On November 23, 2015 The Fresno Green Party wrote:
Currently the Green Party of the US's Steering Committee (SC)is currently deliberating the budget for 2016. Therefore, it seems opportune to raise the issue of sustaining fundraising with you and everyone who cares.

I'm happy to report that now every member of the SC is a sustaining donor.
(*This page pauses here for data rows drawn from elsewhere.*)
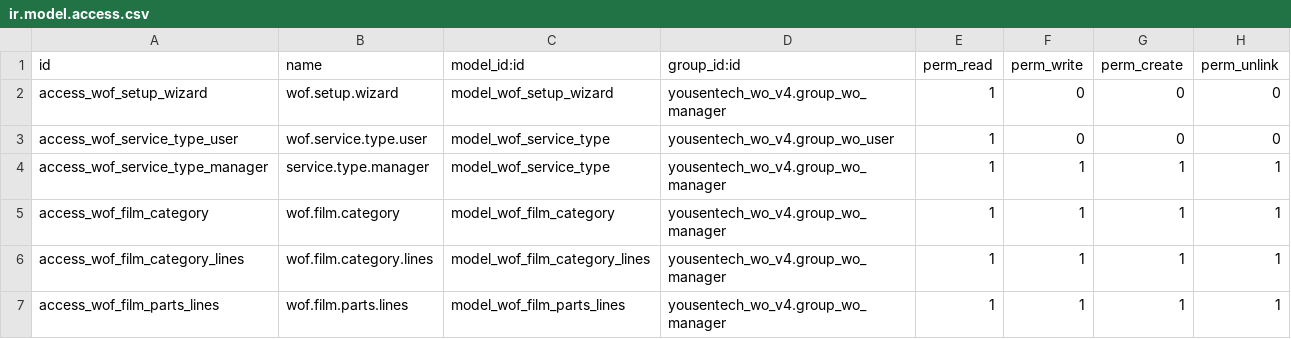
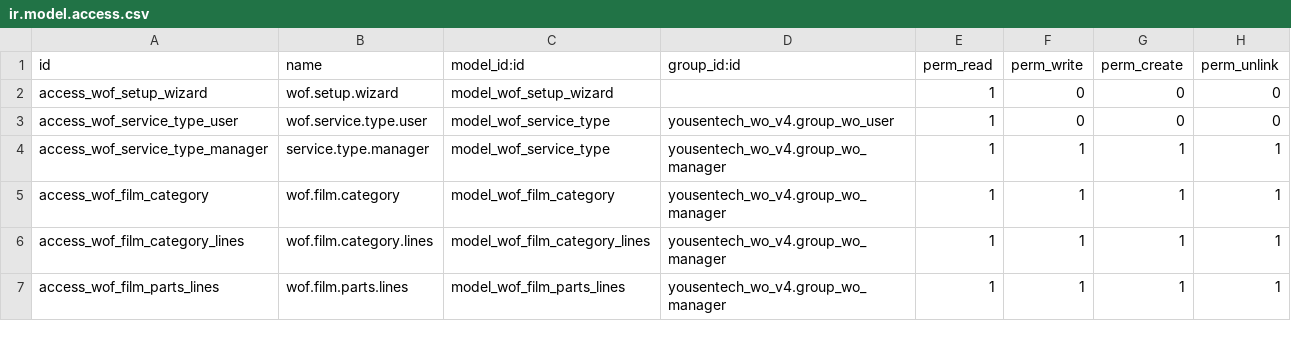
Before and after one commit to yousentech/yousentech_wo_v4, a CSV file: security/ir.model.access.csv, drawn as a sheet; only a part is shown.

Commit message:
update

```diff
--- a/security/ir.model.access.csv
+++ b/security/ir.model.access.csv
@@ -1,3 +1,3 @@
 id,name,model_id:id,group_id:id,perm_read,perm_write,perm_create,perm_unlink
-access_wof_setup_wizard,wof.setup.wizard,model_wof_setup_wizard,yousentech_wo_v4.group_wo_manager,1,0,0,0
+access_wof_setup_wizard,wof.setup.wizard,model_wof_setup_wizard,,1,0,0,0
 access_wof_service_type_user,wof.service.type.user,model_wof_service_type,yousentech_wo_v4.group_wo_user,1,0,0,0
```
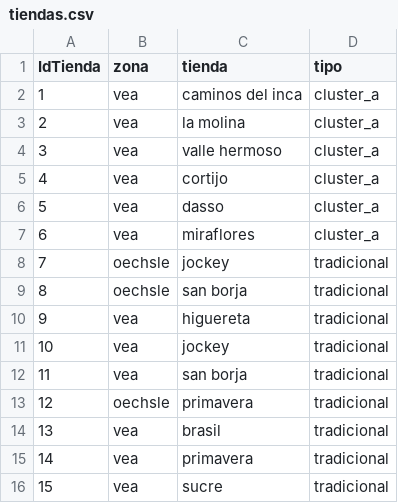
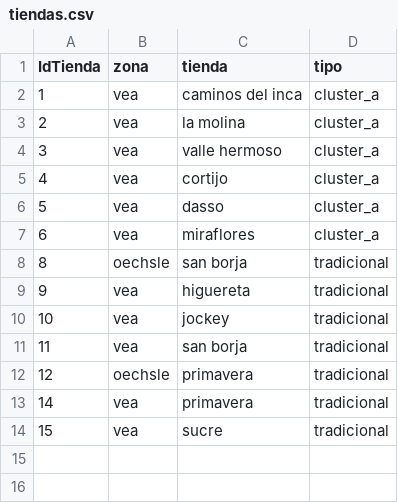
Before and after one commit to elgualas/stream_oh, a CSV file: tiendas.csv, drawn as a sheet; the diff names each change by its address in the sheet, - before the commit and + after, or states it on an @@ line.

```diff
--- a/tiendas.csv
+++ b/tiendas.csv
-row 8: 7 | oechsle | jockey | tradicional
-row 14: 13 | vea | brasil | tradicional
```
Also changed, not shown: 1 other file.
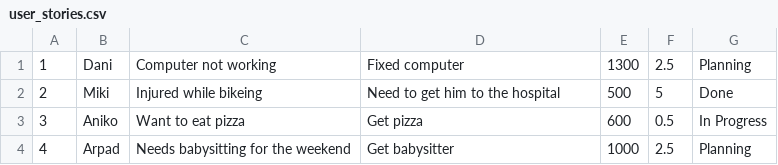
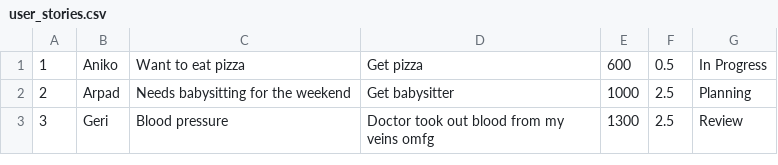
Before and after one commit to gergelyPapi/Super_Sprinter_3000_Gergely_Papi, a CSV file: user_stories.csv, drawn as a sheet.

```diff
--- a/user_stories.csv
+++ b/user_stories.csv
@@ -1,4 +1,3 @@
-1,Dani,Computer not working,Fixed computer,1300,2.5,Planning
-2,Miki,Injured while bikeing,Need to get him to the hospital,500,5,Done
-3,Aniko,Want to eat pizza,Get pizza,600,0.5,In Progress
-4,Arpad,Needs babysitting for the weekend,Get babysitter,1000,2.5,Planning
+1,Aniko,Want to eat pizza,Get pizza,600,0.5,In Progress
+2,Arpad,Needs babysitting for the weekend,Get babysitter,1000,2.5,Planning
+3,Geri,Blood pressure,Doctor took out blood from my veins omfg,1300,2.5,Review
```
Also changed, not shown: 3 other files.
Our fundraising team is making some great strides, but as it turns out, not everyone is a sustaining donor to Green Party of the United States (GPUS)

The truth is that the fundraising team is facing some stark realities as races to catch up to our goals.  WOULD YOU CONSIDER SIGNING UP AS A

Myself, I cannot afford a lot of money and I'm only donating $5 a month to the party.  Would you each please commit to at least $5 or $10 a month today?

Here's the link:

Become an active part of Fresno County Green Party be the difference toward a better world.  We need everyone.  Contact me..

Thank you!
Richard Gomez
Fresno County Council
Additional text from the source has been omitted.